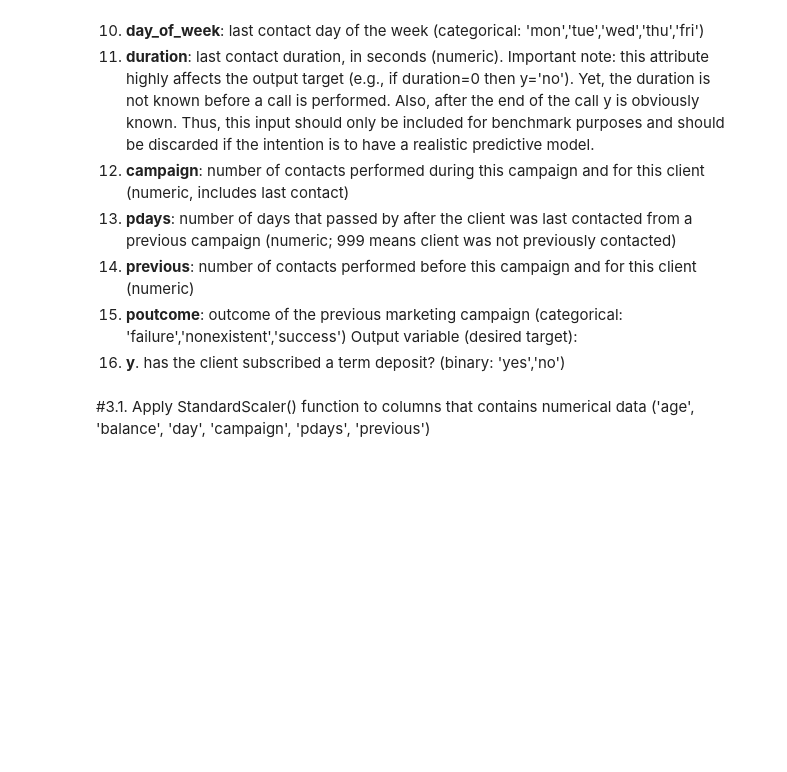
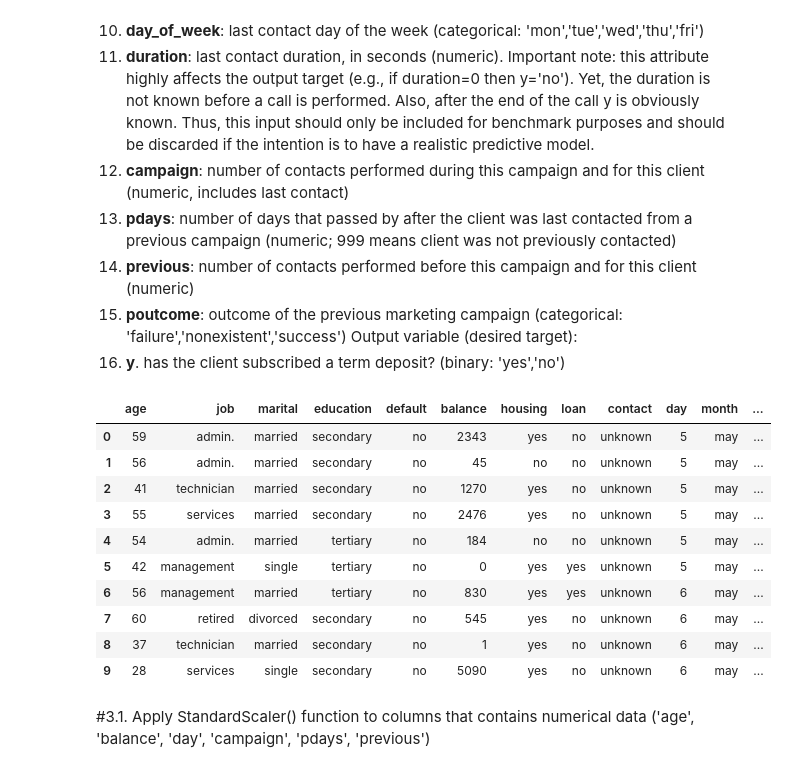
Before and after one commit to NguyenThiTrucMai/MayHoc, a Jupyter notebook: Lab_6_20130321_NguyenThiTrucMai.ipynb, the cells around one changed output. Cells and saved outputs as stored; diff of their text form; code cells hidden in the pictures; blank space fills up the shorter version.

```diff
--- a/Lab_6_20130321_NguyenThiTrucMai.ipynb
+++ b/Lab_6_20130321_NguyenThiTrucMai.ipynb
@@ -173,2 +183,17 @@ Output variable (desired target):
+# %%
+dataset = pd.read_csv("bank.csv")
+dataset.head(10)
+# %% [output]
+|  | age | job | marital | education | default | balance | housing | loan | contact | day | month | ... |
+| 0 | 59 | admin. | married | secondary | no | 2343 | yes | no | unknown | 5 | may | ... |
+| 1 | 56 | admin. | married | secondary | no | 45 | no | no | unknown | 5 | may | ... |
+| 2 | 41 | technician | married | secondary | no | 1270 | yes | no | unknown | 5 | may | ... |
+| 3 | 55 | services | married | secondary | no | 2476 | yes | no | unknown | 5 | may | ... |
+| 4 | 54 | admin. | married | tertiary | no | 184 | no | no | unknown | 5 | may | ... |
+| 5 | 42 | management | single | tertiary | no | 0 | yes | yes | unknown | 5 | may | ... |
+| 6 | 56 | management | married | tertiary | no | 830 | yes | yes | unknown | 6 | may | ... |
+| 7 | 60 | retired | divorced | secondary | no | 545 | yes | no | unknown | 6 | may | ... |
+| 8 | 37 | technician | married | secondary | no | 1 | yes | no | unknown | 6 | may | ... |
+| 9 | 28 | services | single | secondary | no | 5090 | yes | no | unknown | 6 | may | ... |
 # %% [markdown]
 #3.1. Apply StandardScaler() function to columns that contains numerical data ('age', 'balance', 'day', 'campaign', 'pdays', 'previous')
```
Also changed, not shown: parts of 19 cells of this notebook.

────────────────────

» What you will do
Scan the records for the string "tertiary". Copy each line in which it appears.

» Response below
+| 4 | 54 | admin. | married | tertiary | no | 184 | no | no | unknown | 5 | may | ... |
+| 5 | 42 | management | single | tertiary | no | 0 | yes | yes | unknown | 5 | may | ... |
+| 6 | 56 | management | married | tertiary | no | 830 | yes | yes | unknown | 6 | may | ... |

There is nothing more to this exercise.